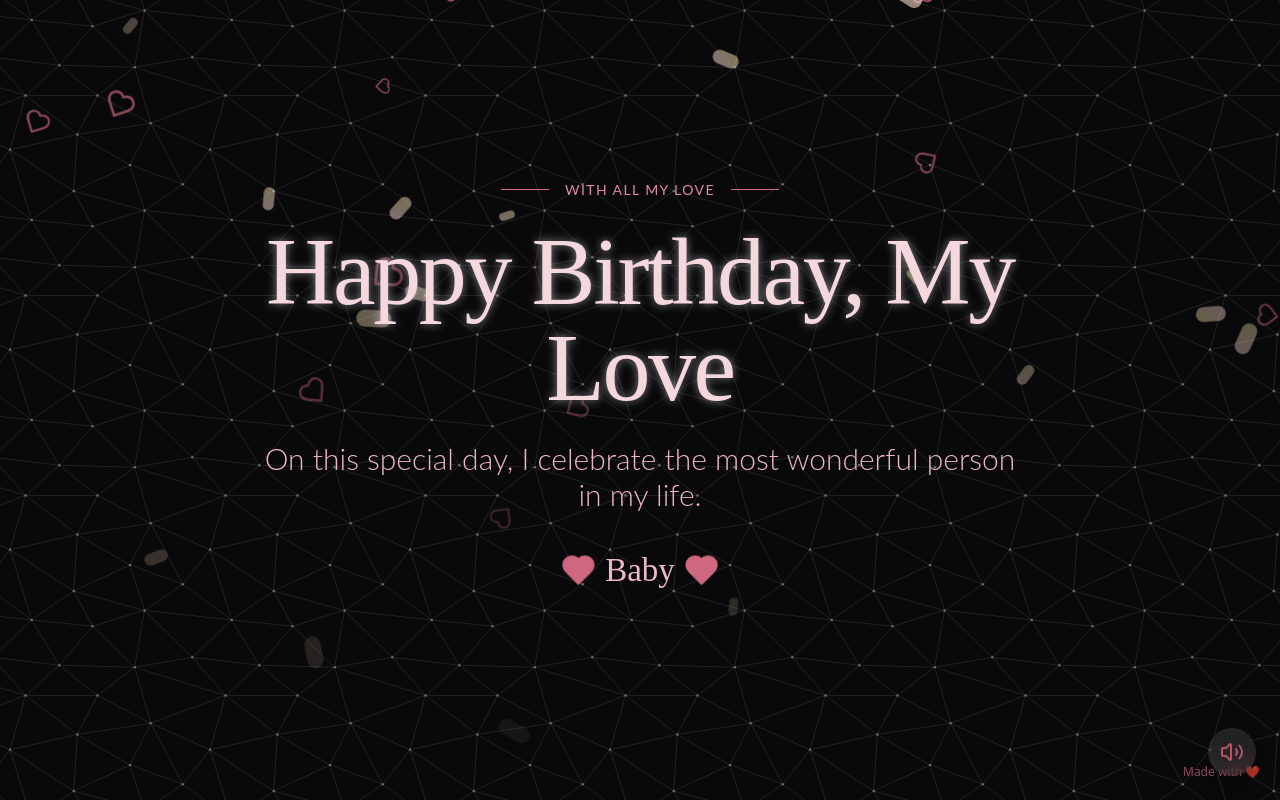
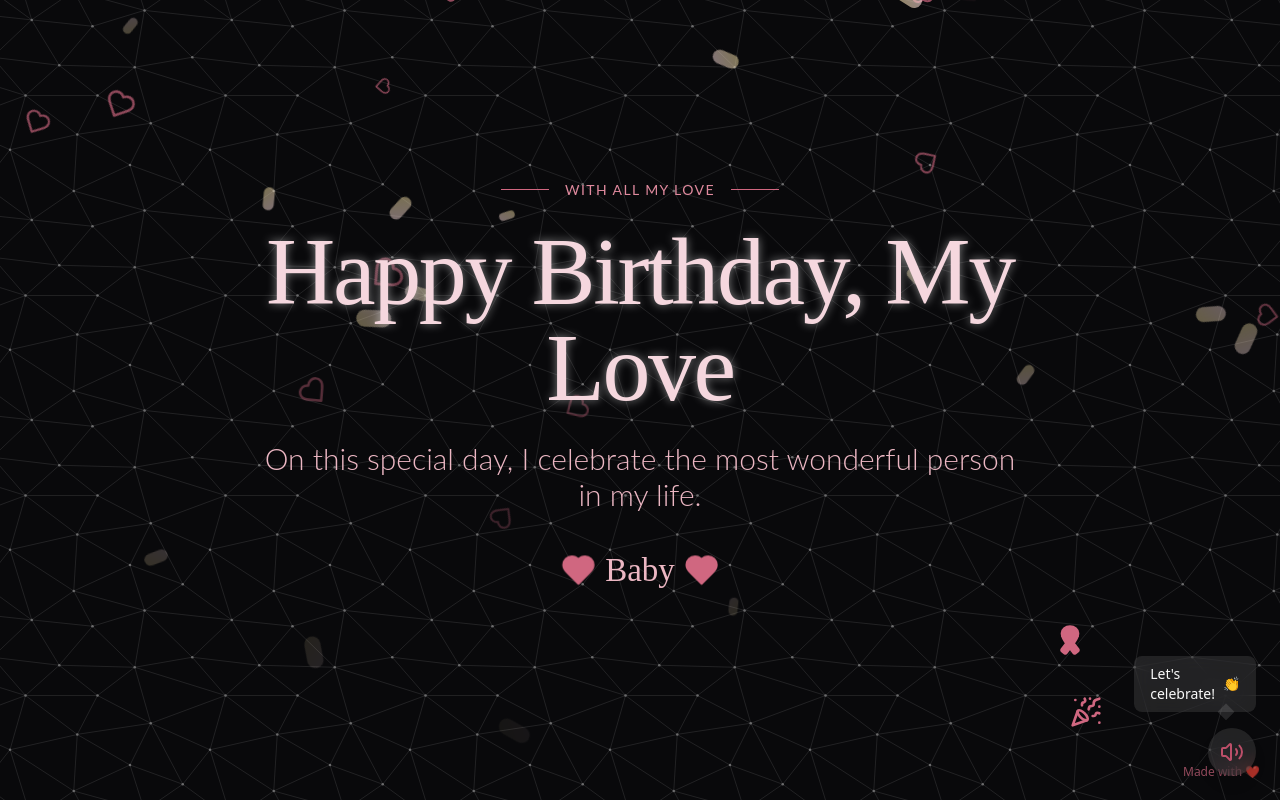
Before and after one commit to nyinyinaynaing/romantic-birthday-magic, a React (Vite) app: page / in a window 1280 px wide. Both pictures are taken after a click on the button "Play Music". Shown: the top 800 px of the page. Built offline with nearby package versions, Linux system fonts and the light colour scheme.

Commit message:
Add music button functionality
Add functionality to trigger ribbon animation on music button click.

```diff
--- a/src/components/MusicPlayer.tsx
+++ b/src/components/MusicPlayer.tsx
@@ -1,6 +1,6 @@
 
 import { useState, useRef, useEffect } from 'react';
-import { Volume2, VolumeX } from 'lucide-react';
+import { Volume2, VolumeX, PartyPopper, Ribbon } from 'lucide-react';
 
 interface MusicPlayerProps {
   songUrl?: string;
@@ -11,6 +11,7 @@ const MusicPlayer: React.FC<MusicPlayerProps> = ({
 }) => {
   const [isPlaying, setIsPlaying] = useState(false);
   const [isInitialized, setIsInitialized] = useState(false);
+  const [showCelebration, setShowCelebration] = useState(false);
   const audioRef = useRef<HTMLAudioElement | null>(null);
 
   useEffect(() => {
@@ -37,10 +38,17 @@ const MusicPlayer: React.FC<MusicPlayerProps> = ({
 
     if (isPlaying) {
       audioRef.current.pause();
+      setShowCelebration(false);
     } else {
       audioRef.current.play().catch(error => {
         console.error("Audio play failed:", error);
       });
+      setShowCelebration(true);
+
+      // Hide celebration after 5 seconds
+      setTimeout(() => {
+        setShowCelebration(false);
+      }, 5000);
     }
 
     setIsPlaying(!isPlaying);
@@ -60,6 +68,35 @@ const MusicPlayer: React.FC<MusicPlayerProps> = ({
         )}
       </button>
 
+      {/* Celebration elements that appear when music starts playing */}
+      {showCelebration && (
+        <div className="absolute bottom-16 right-0 flex flex-col items-end space-y-4">
+          {/* Left Ribbon */}
+          <div className="absolute -left-20 -top-4 animate-slide-in transform rotate-315 transition-all duration-500">
+            <Ribbon className="w-8 h-8 text-romantic-500" fill="#d06780" />
+          </div>
+
+          {/* Right Ribbon */}
+          <div className="absolute -right-20 -top-16 animate-slide-in transform rotate-45 transition-all duration-700 delay-200">
+            <Ribbon className="w-10 h-10 text-gold-400" fill="#fcd34d" />
+          </div>
+
+          {/* Party Popper */}
+          <div className="absolute -left-16 -bottom-4 animate-scale-in transition-all duration-500 delay-300">
+            <PartyPopper className="w-8 h-8 text-romantic-500" />
+          </div>
+
+          {/* Animated clapping hands emoji with speech bubble */}
+          <div className="glass px-4 py-2 rounded-lg text-sm animate-fade-in transition-all duration-500">
+            <p className="flex items-center">
+              Let's celebrate!
+              <span className="ml-2 animate-heartbeat">👏</span>
+            </p>
+            <div className="absolute bottom-0 right-6 transform translate-y-1/2 rotate-45 w-3 h-3 glass"></div>
+          </div>
+        </div>
+      )}
+
       {!isInitialized && (
         <div className="absolute -top-20 right-0 glass px-4 py-2 rounded-lg text-sm w-40 text-center">
           <p>Click to play romantic music</p>
```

┄┄┄┄┄┄

**PROBLEM DETAILS:**
Search the listing for the word "false". Copy every line in which it occurs.

**WORKED SOLUTION:**
   const [isPlaying, setIsPlaying] = useState(false);
   const [isInitialized, setIsInitialized] = useState(false);
+  const [showCelebration, setShowCelebration] = useState(false);
+      setShowCelebration(false);
+        setShowCelebration(false);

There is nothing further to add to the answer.